In America, consumer protection laws guarantee “truth-in-pricing” and honest commerce, but it is highly unusual – and generally unconstitutional – for governments to set, approve or limit private sector prices. For example, in New York City, there are only three private markets where the city government determines prices: rental housing, taxicabs, and (surprise!) restaurant delivery services.
Rent control and taxi price regulation have existed for decades. Rent control has survived many legal challenges and applies to a diminishing percentage of New York City housing – primarily lower-priced housing that helps teachers, first responders, and other underpaid community contributors afford to live where they work. Taxi price regulation is tied to the highly regulated medallion system and perhaps was once based on antiquated (pre-Uber) public benefit reasoning because so few New Yorkers own automobiles.
But restaurant delivery price controls? These are new, enacted during the pandemic in response to concerns about delivery services’ market power when restaurants were desperate to get online after indoor dining was prohibited. Understandably in a near-panic, restaurants were hastily signing contracts with delivery apps, likely barely reading the contracts and thinking they had no negotiating power. The Council jumped into action, as did more than 100 cities nationwide.
As a Brooklynite, I’m thrilled that the Council helped distressed, local restaurants avoid overpaying VC-funded delivery apps. But as a matter of law and policy, I have questions about why the fee cap continues after indoor dining restrictions have ended, and doubts about the cap’s legality.
Once the restaurant crisis ended, the risk of hastily-signed, unfair contracts ended also, so there is no more concern of delivery services’ excessive market power from which restaurants need protection. That’s why the great majority of fee caps have been lifted as cities ended their states of emergency - except in New York City and San Francisco where the caps have been made permanent and have been challenged in court. Already the judge reviewing the San Francisco cap has expressed skepticism, and the odds are that both permanent fee caps will be thrown out for violating the U.S. and New York State constitutions, which prohibit government interference in legally binding contracts and government taking private property – in this case, the contractually agreed to fees – without compensating the parties involved.

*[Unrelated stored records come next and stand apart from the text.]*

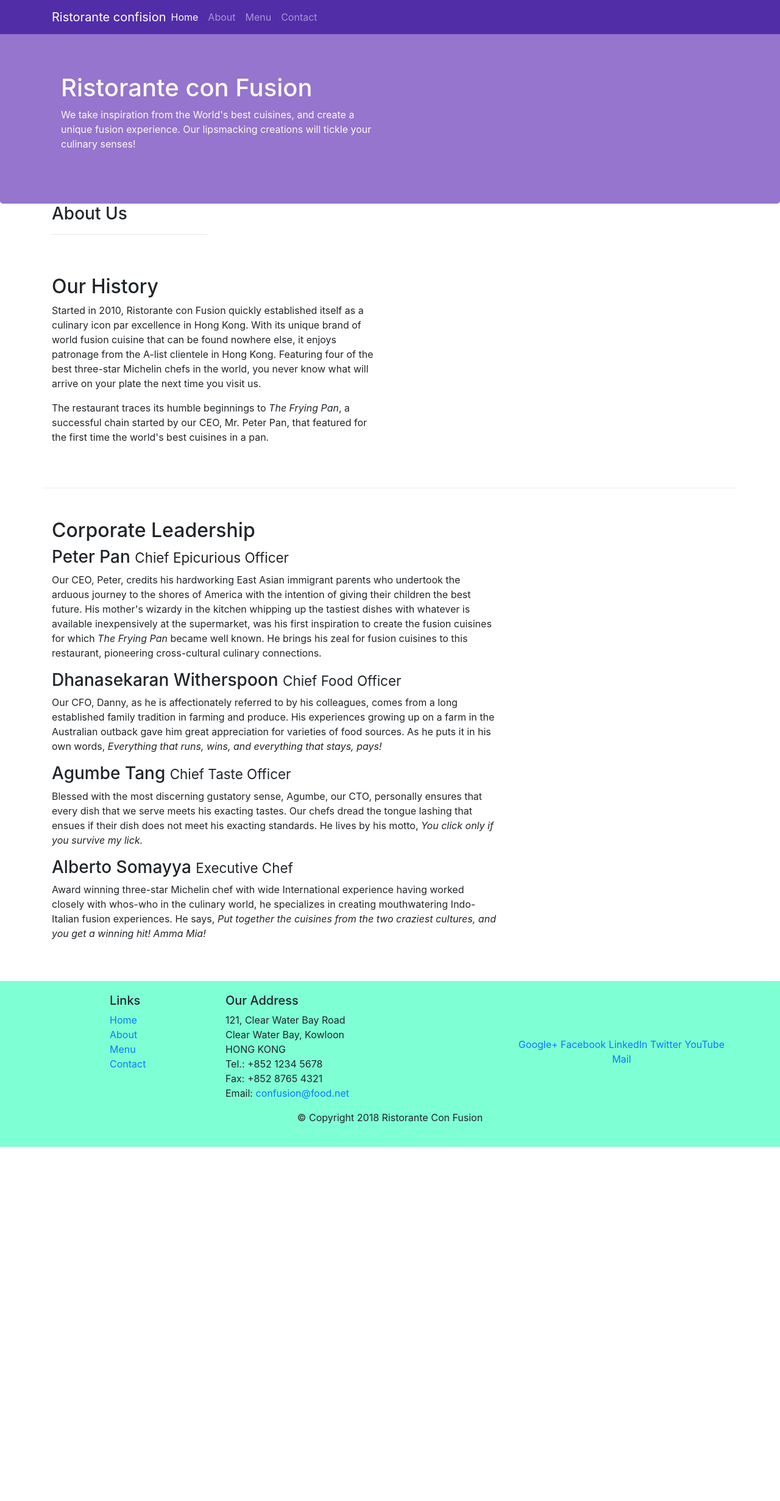
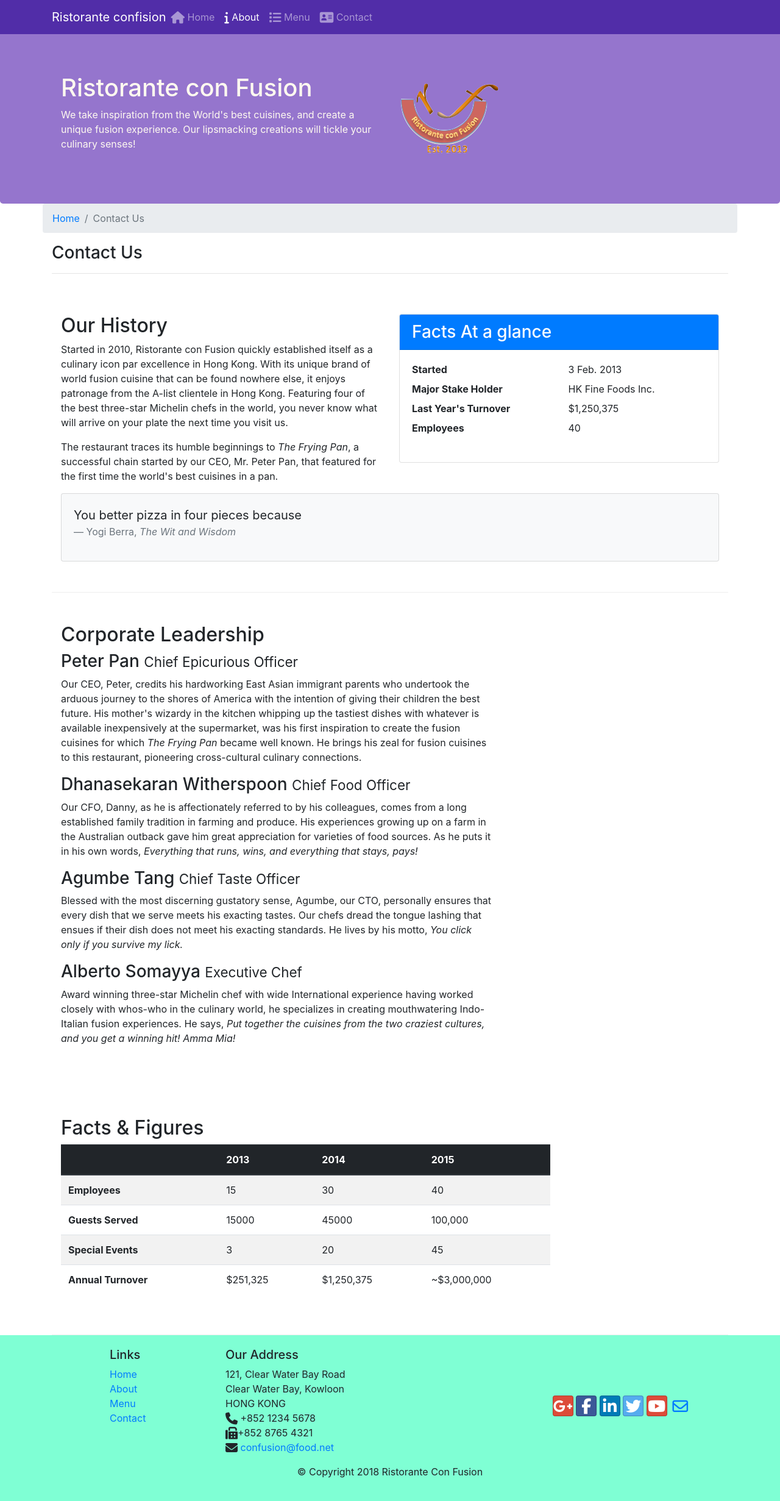
Before and after one commit to pogrebniakroman/bootstrap, a website: page aboutus.html in a window 1280 px wide. Shown: the whole page at 61% size. Before the commit the page ends 1881 px from the top, so only its background shows below. Drawn offline with nearby package versions, Linux system fonts and the light colour scheme.

```diff
--- a/aboutus.html
+++ b/aboutus.html
@@ -4,7 +4,15 @@
 <head>
 
     <title>Ristorante Con Fusion: About Us</title>
+    <meta charset="utf-8">
+       <meta name="viewport" content="width=device-width, initial-scale=1, shrink-to-fit=no">
+       <meta http-equiv="x-ua-compatible" content="ie=edge">
+
+
+
     <link rel="stylesheet" href="node_modules/bootstrap/dist/css/bootstrap.min.css">
+    <link rel="stylesheet" href="node_modules/font-awesome/css/font-awesome.min.css">
+       <link rel="stylesheet" href="node_modules/bootstrap-social/bootstrap-social.css">
     <link rel="stylesheet" href="css/styles.css">
 </head>
 
@@ -17,15 +25,15 @@
             <a class="navbar-brand mr-auto" href="./index.html">Ristorante confision</a>
             <div class="collapse navbar-collapse" id="Navbar">
                 <ul class="navbar-nav mr-auto">
-                    <li class="nav-item active"><a class="nav-link" href="./index.html">Home</a></li>
-                    <li class="nav-item"><a class="nav-link" href="./aboutus.html">About</a></li>
-                    <li class="nav-item"><a class="nav-link" href="#">Menu</a></li>
-                    <li class="nav-item"><a class="nav-link" href="#">Contact</a></li>
+                    <li class="nav-item "><a class="nav-link" href="./index.html"><span class="fa fa-home fa-lg"> </span> Home</a></li>
+                    <li class="nav-item active "><a class="nav-link" href="./aboutus.html"><span class="fa fa-info fa-lg"></span> About</a></li>
+                    <li class="nav-item"><a class="nav-link" href="#"><span class="fa fa-list fa-lg"> </span> Menu</a></li>
+                    <li class="nav-item"><a class="nav-link" href="#"><span class="fa fa-address-card fa-lg"></span> Contact</a></li>
                 </ul>
             </div>
-
         </div>
     </nav>
+
     <header class="jumbotron">
         <div class="container">
             <div class="row row-header">
@@ -33,7 +41,8 @@
                     <h1>Ristorante con Fusion</h1>
                     <p>We take inspiration from the World's best cuisines, and create a unique fusion experience. Our lipsmacking creations will tickle your culinary senses!</p>
                 </div>
-                <div class="col-12 col-sm">
+                <div class="col-12 col-sm align-self-center">
+                    <img src="img/logo.png" class="img-fluid">
                 </div>
             </div>
         </div>
@@ -42,10 +51,13 @@
 
 
     <div class="container">
-        <div class="row ">
-            <div class="col-12 col-sm-4 col-md-3" >
-            <div>
-               <h3>About Us</h3>
+        <div class="row">
+            <ol class="col-12 breadcrumb">
+                <li class="breadcrumb-item"><a href="./index.html">Home</a></li>
+                <li class="breadcrumb-item active">Contact Us</li>
+            </ol>
+            <div class="col-12">
+               <h3>Contact Us</h3>
                <hr>
             </div>
         </div>
@@ -56,9 +68,34 @@
                 <p>Started in 2010, Ristorante con Fusion quickly established itself as a culinary icon par excellence in Hong Kong. With its unique brand of world fusion cuisine that can be found nowhere else, it enjoys patronage from the A-list clientele in Hong Kong.  Featuring four of the best three-star Michelin chefs in the world, you never know what will arrive on your plate the next time you visit us.</p>
                 <p>The restaurant traces its humble beginnings to <em>The Frying Pan</em>, a successful chain started by our CEO, Mr. Peter Pan, that featured for the first time the world's best cuisines in a pan.</p>
             </div>
-            <div>
+            <div class="col-sm">
+                <div class="card">
+                    <h3 class="card-header bg-primary text-white">Facts At a glance</h3>
+                    <div class="card-body">
+                        <dl class="row">
+                            <dt class="col-6">Started</dt>
+                            <dd class="col-6">3 Feb. 2013</dd>
+                            <dt class="col-6">Major Stake Holder</dt>
+                            <dd class="col-6">HK Fine Foods Inc.</dd>
+                            <dt class="col-6">Last Year's Turnover</dt>
+                            <dd class="col-6">$1,250,375</dd>
+                            <dt class="col-6">Employees</dt>
+                            <dd class="col-6">40</dd>
+                        </dl>
+                    </div>
+                </div>
+            </div>
+            <div class="col-12">
+            <div class="card card-body bg-light">
+                <blockquote class="blockquote">
+                    <p class="mb-0">You better pizza in four pieces because</p>
+                    <footer class="blockquote-footer">Yogi Berra,
+                        <cite title="Source Title">The Wit and Wisdom</cite>
+                    </footer>
+                </blockquote>
             </div>
         </div>
+    </div>
 
 
         <div class="row row-content-h ">
@@ -75,9 +112,52 @@
                <div class="d-none d-lg-block"><p>Award winning three-star Michelin chef with wide International experience having worked closely with whos-who in the culinary world, he specializes in creating mouthwatering Indo-Italian fusion experiences. He says, <em>Put together the cuisines from the two craziest cultures, and you get a winning hit! Amma Mia!</em></p></div>
             </div>
        </div>
+     <div class="row row-content">
+        <div class="col-12 col-sm-9">
+            <h2> Facts &amp; Figures</h2>
+            <div class="table-responsive">
+                <table class="table table-striped">
+                    <thead class="thead-dark">
+                        <tr>
+                            <th>&nbsp;</th>
+                            <th>2013</th>
+                            <th>2014</th>
+                            <th>2015</th>
+                        </tr>
+                    </thead>
+                    <tbody>
+                        <tr>
+                            <th>Employees</th>
+                            <td>15</td>
+                            <td>30</td>
+                            <td>40</td>
+                        </tr>
+                        <tr>
+                            <th>Guests Served</th>
+                            <td>15000</td>
+                            <td>45000</td>
+                            <td>100,000</td>
+                        </tr>
+                        <tr>
+                            <th>Special Events</th>
+                            <td>3</td>
+                            <td>20</td>
+                            <td>45</td>
+                        </tr>
+                        <tr>
+                            <th>Annual Turnover</th>
+                            <td>$251,325</td>
+                            <td>$1,250,375</td>
+                            <td>~$3,000,000</td>
+                        </tr>
+                    </tbody>
+                </table>
+            </div>
+        </div>
+        <div class="col-12 col-sm-3"></div>
+     </div>
+    </div>
 
-    </div>
-</div>
 
     <footer class="footer ">
         <div class="container ">
@@ -97,19 +177,19 @@
 		              121, Clear Water Bay Road<br>
 		              Clear Water Bay, Kowloon<br>
 		              HONG KONG<br>
-		              Tel.: +852 1234 5678<br>
-		              Fax: +852 8765 4321<br>
-		              Email: <a href="mailto:confusion@food.net">confusion@food.net</a>
+		              <i class="fa fa-phone fa-lg"></i> +852 1234 5678<br>
+		              <i class="fa fa-fax fa-lg"></i>+852 8765 4321<br>
+		              <i class="fa fa-envelope fa-lg"></i> <a href="mailto:confusion@food.net">confusion@food.net</a>
 		           </address>
                 </div>
                 <div class="col-12 col-sm-4 align-self-center">
                     <div class="text-center">
-                        <a href="http://google.com/+">Google+</a>
-                        <a href="http://www.facebook.com/profile.php?id=">Facebook</a>
-                        <a href="http://www.linkedin.com/in/">LinkedIn</a>
-                        <a href="http://twitter.com/">Twitter</a>
-                        <a href="http://youtube.com/">YouTube</a>
-                        <a href="mailto:">Mail</a>
+                        <a class="btn btn-social-icon btn-google" href="http://google.com/+"><i class="fa fa-google-plus fa-lg"></i></a>
+                        <a class="btn btn-social-icon btn-facebook" href="http://www.facebook.com/profile.php?id="><i class="fa fa-facebook fa-lg"></i></a>
+                        <a class="btn btn-social-icon btn-linkedin" href="http://www.linkedin.com/in/"><i class="fa fa-linkedin fa-lg"></i></a>
+                        <a class="btn btn-social-icon btn-twitter" href="http://twitter.com/"><i class="fa fa-twitter fa-lg"></i></a>
+                        <a class="btn btn-social-icon btn-google" href="http://youtube.com/"><i class="fa fa-youtube fa-lg"></i></a>
+                        <a class="btn btn-social-icon " href="mailto:"><i class="fa fa-envelope-o fa-lg"></i></a>
                     </div>
                 </div>
            </div>
--- a/package.json
+++ b/package.json
@@ -14,6 +14,7 @@
     "lite-server": "^2.3.0"
   },
   "dependencies": {
-    "bootstrap": "^4.0.0"
+    "bootstrap": "^4.0.0",
+    "bootstrap-social": "^5.1.1"
   }
 }
```
Also changed, not shown: contactus.html (added, +217 -0 lines), index.html (+41 -20 lines), img/alberto.png (added), img/buffet.png (added), img/logo.png (added), img/uthappizza.png (added), 2 other files.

It’s also notable that the Council did not protect only small, locally-owned, and independent restaurants. Why are Mastro’s, Morton’s, The Palm, and Del Frisco’s protected? I don’t think high-end steakhouses owned by a Texas-based, multibillion-dollar, 600-restaurant conglomerate need the Council’s protection.
Perhaps most importantly, I’m confident that, if restaurants act collectively, they won’t need government protection because they already have the tools to help themselves. In Jersey City, Las Vegas, Knoxville, and other cities, hundreds of restaurants are building innovative delivery coops that compete against Doordash, GrubHub and UberEats. The coops have great apps, pay drivers well, and charge restaurants lower fees. And residents who want to eat local also have a “deliver local” option.
Before the pandemic, my law students were helping a group of bike delivery people trying to build a worker-owned cooperative to compete against the venture-backed delivery platforms. When COVID-19 hit, restaurants quickly jumped into contracts with the big companies. During desperate times, our insurgent consortium couldn’t compete. If instead of a fee cap, the city had empowered restaurants or delivery people to self-organize, it would have been a market-oriented competitive solution that helped workers and restaurants, and it would have been legal.
In extraordinary circumstances, the government should take extraordinary action. But when crises end, governments in democratic societies should lay down their extraordinary powers. Now is the time for restaurants to thank Council members for helping and then take charge of their own delivery destinies. They can band together to negotiate group discounts with the big delivery services, or build a local coop, perhaps in partnership with workers. Whichever they choose, it should and will be competition, rather than raw government power, that drives down prices.
Jonathan Askin is a Professor of Clinical Law at Brooklyn Law School and Director of the Brooklyn Law Incubator and Policy Clinic.